  • August 14- Power Twitter: How to Make Twitter Do More in Less Time – Not up to par on your Tweeting? This session will get you up to speed with the basics of Twitter including who to follow, what to Tweet, and how to organize your Twitter account.  The event will be at the GWUL Community Conference Room from 10 am to 12 pm.

By Sara Hiller (Tech Intern)

]]> 0
Media Relations in the Digital Age Thu, 15 Jul 2010 21:35:43 +0000 Lauren Wilson Yesterday I had the opportunity to attend my first Public Relations Society of America (PRSA) event with the National Capital Chapter, “Media Relations in the Digital Age.” The event featured a panel of reporters which included The Economist’s Greg Ip, Marketplace’s Nancy Marshall-Genzer, The Washington Post’s Ceci Connolly, and Kaiser Health News’ Jordan Rau.

What does media relations look like in an increasingly digital age? While there are definitely changes in the options we have available for communication, the overall message was that good reporter-source relationships are still the key to getting your message across.  As a recent graduate I was surprised by the lack of emphasis reporters on the panel placed on social media. When asked how public relations professionals can use social media to generate coverage, the general consensus was that some of their colleagues in the newsroom used Facebook and Twitter to find sources, but that it had little to do with their search in finding news stories.
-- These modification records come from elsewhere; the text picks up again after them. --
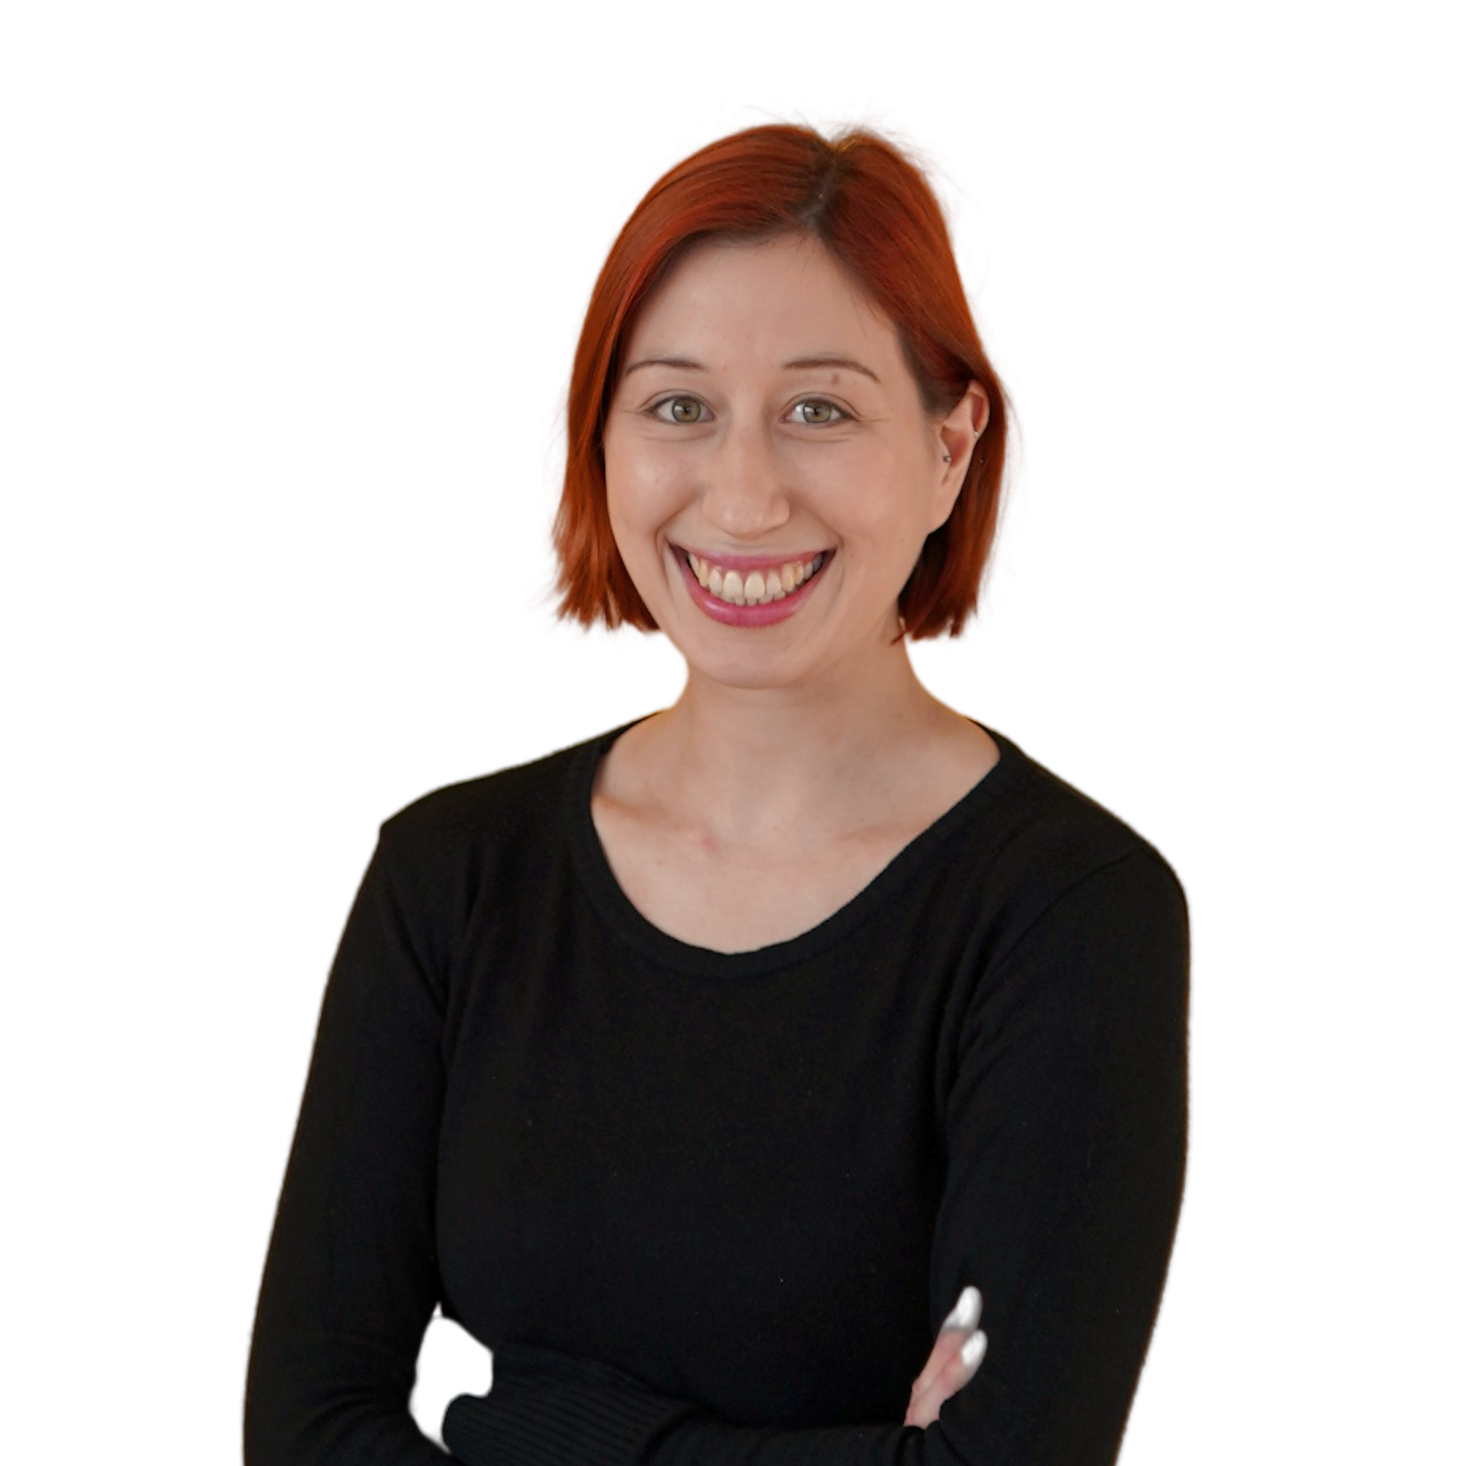
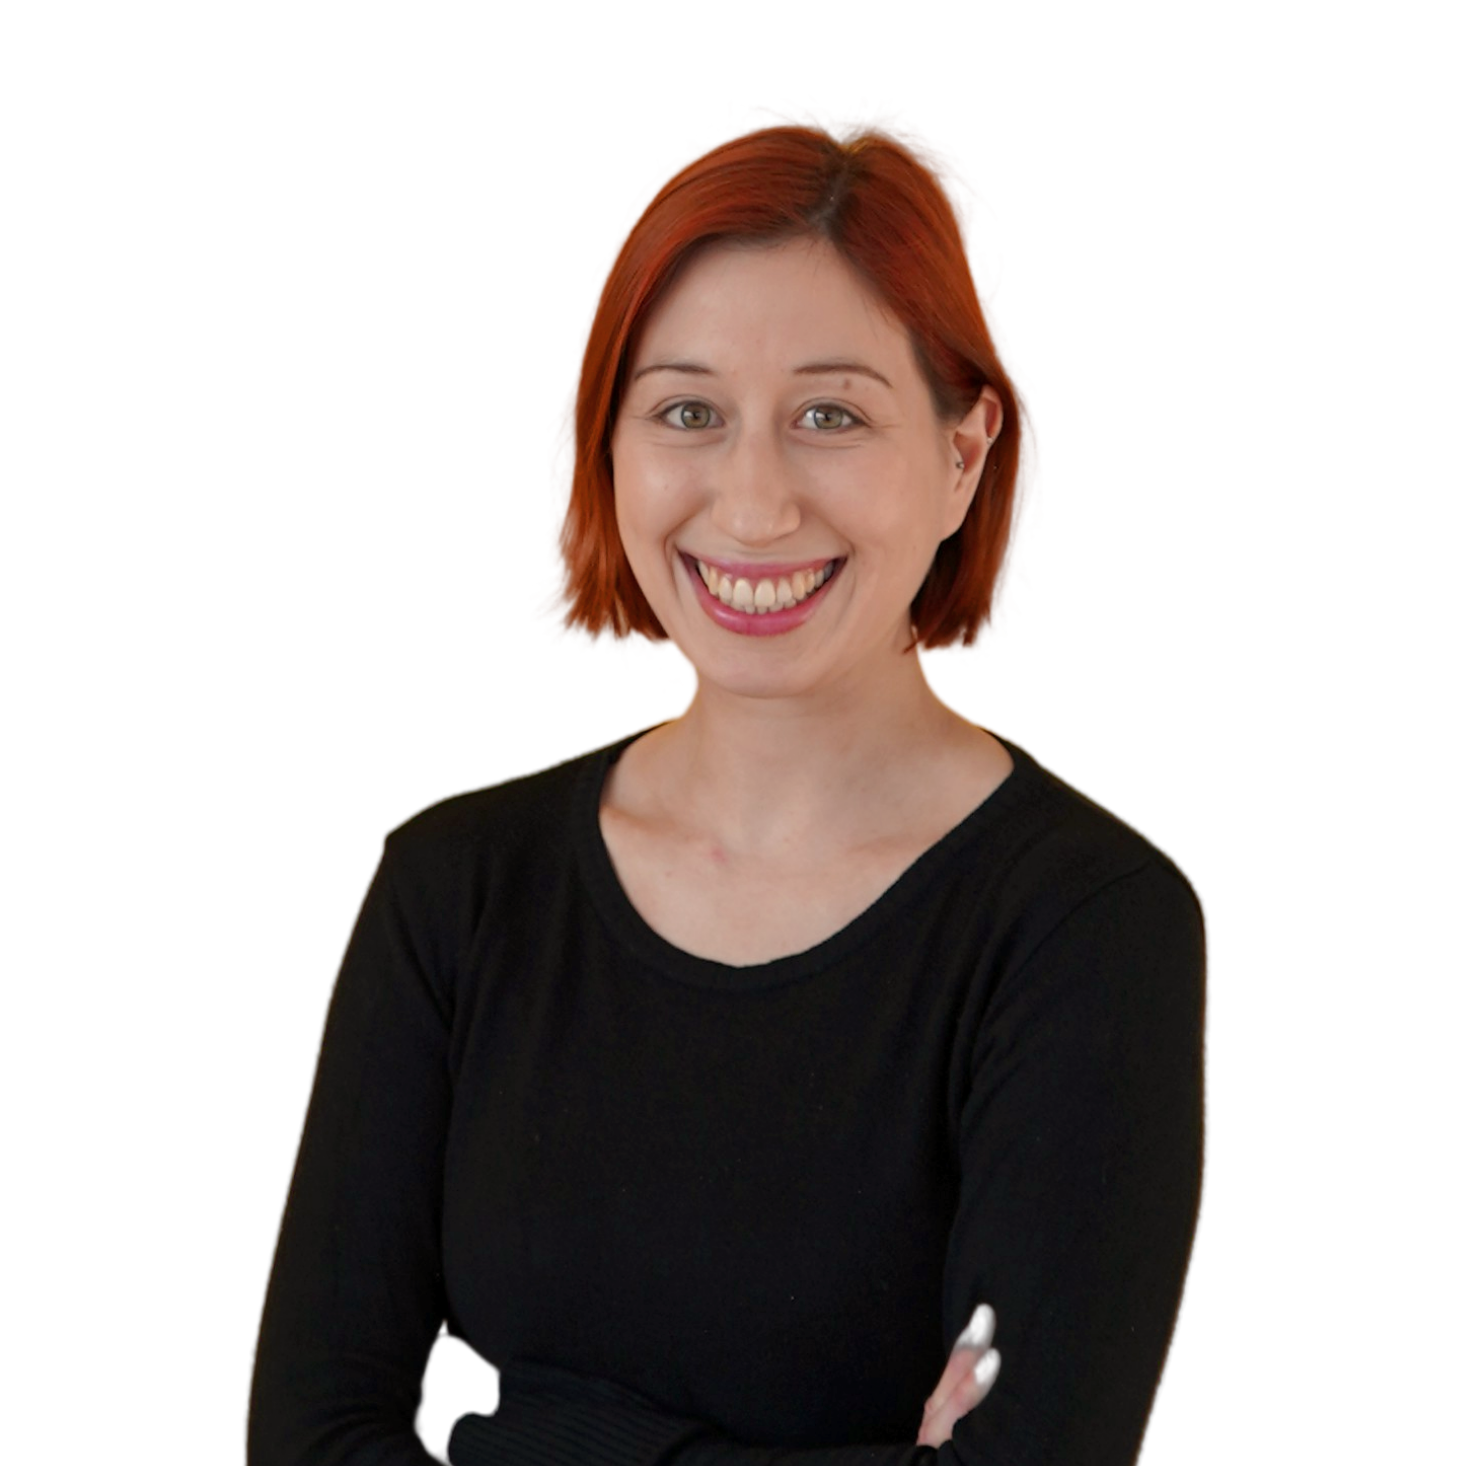
Change layout of profile page / responsive for all devices

diff --git a/css/style.css b/css/style.css
@@ -61,34 +61,100 @@ body {
     font-weight: 400;
     font-size: 1.8rem; }
 
+.profile-page-body {
+  margin: 0;
+  min-height: 100vh;
+  background-color: orange; }
+
 .profile {
   background-color: #d9ecef;
   display: flex;
   flex-direction: column;
-  justify-content: center;
-  padding: 2rem 4rem;
-  margin-top: 10rem; }
-  .profile__image {
+  min-height: 100vh; }
+  .profile__wrapper {
+    flex: 1 1; }
+  .profile__header {
+    margin-top: 20px;
     display: flex;
-    justify-content: center; }
+    flex-direction: row;
+    justify-content: flex-end; }
+    .profile__header a {
+      text-decoration: none;
+      color: #f18613;
+      font-weight: 400;
+      font-size: 1.8rem;
+      margin-right: 2rem; }
+  .profile__content {
+    position: absolute;
+    left: 50%;
+    top: 45%;
+    transform: translate(-50%, -50%);
+    display: flex;
+    justify-content: space-evenly;
+    align-items: center;
+    border-radius: 10px;
+    color: rgba(255, 255, 255, 0.8);
+    height: 60vh;
+    width: 60vw; }
+  .profile__picture {
+    justify-self: center;
+    margin-right: 20px; }
   .profile__img {
-    width: 15rem;
     border-radius: 50%;
-    display: block;
-    background-color: #fff; }
+    height: 220px;
+    width: 220px;
+    box-shadow: 0 0.2rem 4rem black; }
   .profile__description {
+    width: 400px;
+    margin-left: 20px;
+    font-size: 0.9rem;
+    line-height: 1.5rem;
+    text-align: left; }
+  .profile__footer {
+    color: #a3b18a;
+    font-size: 20px;
+    position: relative;
+    bottom: 0;
+    width: 100%;
+    padding-bottom: 5px; }
+  .profile__footer--links {
+    display: flex;
+    justify-content: center;
+    font-size: 3.5rem; }
+    .profile__footer--links a {
+      margin: 0.5rem; }
+
+@media only screen and (max-width: 770px) {
+  .profile__header {
+    margin-right: 0;
+    position: relative;
+    right: auto;
+    align-content: center; } }
+
+@media only screen and (max-width: 770px) {
+  .profile__header--link {
+    margin-left: 15px;
+    margin-right: 15px; } }
+
+@media only screen and (max-width: 770px) {
+  .profile__content {
     display: flex;
     flex-direction: column;
-    align-items: center;
-    padding: 2rem 10rem; }
-  .profile__links {
-    margin-top: 2rem;
-    font-size: 3.5rem;
-    display: flex;
-    flex-direction: row; }
+    top: 50%; } }
 
-x .skills {
-  background-color: orange; }
+@media only screen and (max-width: 770px) {
+  .profile__picture {
+    margin-right: 0; } }
+
+@media only screen and (max-width: 770px) {
+  .profile__img {
+    height: 180px;
+    width: 180px; } }
+
+@media only screen and (max-width: 770px) {
+  .profile__description {
+    font-size: 0.8rem;
+    width: 80vw; } }
 
 .footer {
   background-color: #d9ecef;

diff --git a/sass/_profile.scss b/sass/_profile.scss
@@ -1,43 +1,132 @@
+.profile-page-body {
+  margin: 0;
+  min-height: 100vh;
+  background-color: orange;
+}
+
 .profile {
   background-color: $color-primary;
-
   display: flex;
   flex-direction: column;
-  justify-content: center;
-  padding: 2rem 4rem;
-  margin-top: 10rem;
+  min-height: 100vh;
 
-  // display: grid;
-  // justify-content: center;
-  // align-items: center;
+  &__wrapper {
+    flex: 1 1;
+  }
 
-  &__image {
+  &__header {
+    margin-top: 20px;
+    display: flex;
+    flex-direction: row;
+    justify-content: flex-end;
+
+    a {
+      text-decoration: none;
+      color: $color-secondary;
+      font-weight: 400;
+      font-size: 1.8rem;
+      margin-right: 2rem;
+    }
+  }
+
+  &__content {
+    position: absolute;
+    left: 50%;
+    top: 45%;
+
+    transform: translate(-50%, -50%);
+
     display: flex;
 
-    justify-content: center;
+    justify-content: space-evenly;
+
+    align-items: center;
+    border-radius: 10px;
+    color: hsla(0, 0%, 100%, 0.8);
+    height: 60vh;
+    width: 60vw;
+  }
+
+  &__picture {
+    justify-self: center;
+    margin-right: 20px;
   }
 
   &__img {
-    width: 15rem;
     border-radius: 50%;
-    display: block;
-    background-color: #fff;
+    height: 220px;
+    width: 220px;
+    box-shadow: 0 0.2rem 4rem black;
   }
 
   &__description {
-    display: flex;
-    flex-direction: column;
-    align-items: center;
-    padding: 2rem 10rem;
+    width: 400px;
+    margin-left: 20px;
+    font-size: 0.9rem;
+    line-height: 1.5rem;
+    text-align: left;
   }
 
-  &__links {
-    margin-top: 2rem;
-    font-size: 3.5rem;
+  &__footer {
+    color: #a3b18a;
+    font-size: 20px;
+    position: relative;
+    bottom: 0;
+    width: 100%;
+    padding-bottom: 5px;
+  }
+
+  &__footer--links {
     display: flex;
-    flex-direction: row;
+    justify-content: center;
+    font-size: 3.5rem;
+
+    a {
+      margin: 0.5rem;
+    }
   }
 }
-x .skills {
-  background-color: orange;
+
+@media only screen and (max-width: 770px) {
+  .profile__header {
+    margin-right: 0;
+    position: relative;
+    right: auto;
+    align-content: center;
+  }
+}
+
+@media only screen and (max-width: 770px) {
+  .profile__header--link {
+    margin-left: 15px;
+    margin-right: 15px;
+  }
+}
+
+@media only screen and (max-width: 770px) {
+  .profile__content {
+    display: flex;
+    flex-direction: column;
+    top: 50%;
+  }
+}
+
+@media only screen and (max-width: 770px) {
+  .profile__picture {
+    margin-right: 0;
+  }
+}
+
+@media only screen and (max-width: 770px) {
+  .profile__img {
+    height: 180px;
+    width: 180px;
+  }
+}
+
+@media only screen and (max-width: 770px) {
+  .profile__description {
+    font-size: 0.8rem;
+    width: 80vw;
+  }
 }

diff --git a/index.html b/index.html
@@ -17,30 +17,38 @@
       crossorigin="anonymous"
     ></script>
   </head>
-  <body class="">
-    <header class="profile-header">
-      <a href="projects.html" class="header__item">Projects</a>
-    </header>
+  <body class="profile-page-body">
     <div class="profile">
-      <div class="profile__image">
-        <img src="img/profile.png" alt="Headshot" class="profile__img" />
+      <div class="profile__wrapper">
+        <div class="profile__header">
+          <div class="profile__header--link">
+            <a href="projects.html">Projects</a>
+          </div>
+        </div>
+
+        <div class="profile__content">
+          <div class="profile__picture">
+            <img class="profile__img" src="img/profile.png" alt="" />
+          </div>
+          <div class="profile__description">
+            <h2>Welcome to my portfolio!</h2>
+            <p class="paragraph">
+              Welcome to my portfolio! My name is Mareike and I'm an aspiring
+              web developer! I recently graduated from a coding bootcamp, where
+              I discovered my passion for frontend development. I'm fascinated
+              by the continuous need to problem-solve and learning new ways of
+              achieving things, and would love to contribute and collaborate
+              with other developers for many more future projects to come 🙂
+            </p>
+          </div>
+        </div>
       </div>
 
-      <div class="profile__description">
-        <p class="paragraph">
-          Welcome to my portfolio! My name is Mareike and I'm an aspiring web
-          developer! <br />
-          I recently graduated from a coding bootcamp, where I discovered my
-          passion for frontend development.<br />
-          I'm fascinated by the continuous need to problem-solve and learning
-          new ways of achieving things, and would love to contribute and
-          collaborate with other developers for many more future projects to
-          come 🙂 <br />
-        </p>
-         <div class="profile__links">
-        <a target="_blank" href="https://github.com/MareikeHeuer"><i class="fab fa-github-square"></i></a>
+      <div class="profile__footer">
+        <div class="profile__footer--links">
+         <a target="_blank" href="https://github.com/MareikeHeuer"><i class="fab fa-github-square"></i></a>
         <a target="_blank" href="https://www.linkedin.com/in/mareike-heuer/"><i class="fab fa-linkedin"></i></i></a>
-      </div>
+        </div>
       </div>
     </div>
   </body>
Other tips? The panel emphasized that the same good practices that existed prior to the digital age are as important as ever – suggest stories to reporters based on what they are writing on, and following the current news trends are key.  

I also came across an article on media relations by ReadWriteWeb’s Audrey Watters, which seemed to go along with yesterday’s event perfectly. “Why Press Releases Aren’t Always the Best Way to Get Press,” also addressed positive ways public relations professionals can engage reporters and journalists. The article mentions following reporters on social media as a good way to listen to what they are saying, but also reflected the opinion that genuine relationships are as important as ever. 

By Sara Hiller (Tech Intern)

]]> 0
Sweets and Tweets Wed, 16 Jun 2010 20:24:31 +0000 Lauren Wilson

White walls fluorescent lighting, sculptures and carefully painted pieces mixed with cupcakes as heavy as a paper weight and the most enthusiastic women in technology meant that last night’s Sweets and Tweets: DC’s Most Influential Women in Technology was not your ordinary social media panel discussion. The Hamiltonian Gallery hosted the event, one of many being held during Digital Capital Week.

Are there enough women in technology? Well, we wouldn’t be gathered in an art gallery, tweeting every word, if women were dominating this field. Sadly, only 3% of tech firms are led by women. Debbie Weil, moderator of the discussion asked if we really need a separate list of Women in Technology and the panelists all agreed that a separate list is essential to identifying where women in technology work and what they do.

The panelists also discussed how to advance in this field, the importance of mentorship and a brief mention of other countries that strongly push for women to have a presence in technology. I left the discussion feeling like I wanted more, which is why I’m anxious to have one of the panelists, Katie Stanton, Special Advisor on Innovation at the U.S. State Department and former Google Product Manager, join us in our Hill & Knowlton studios for a video segment on government and technology. Stay tuned!

]]> 1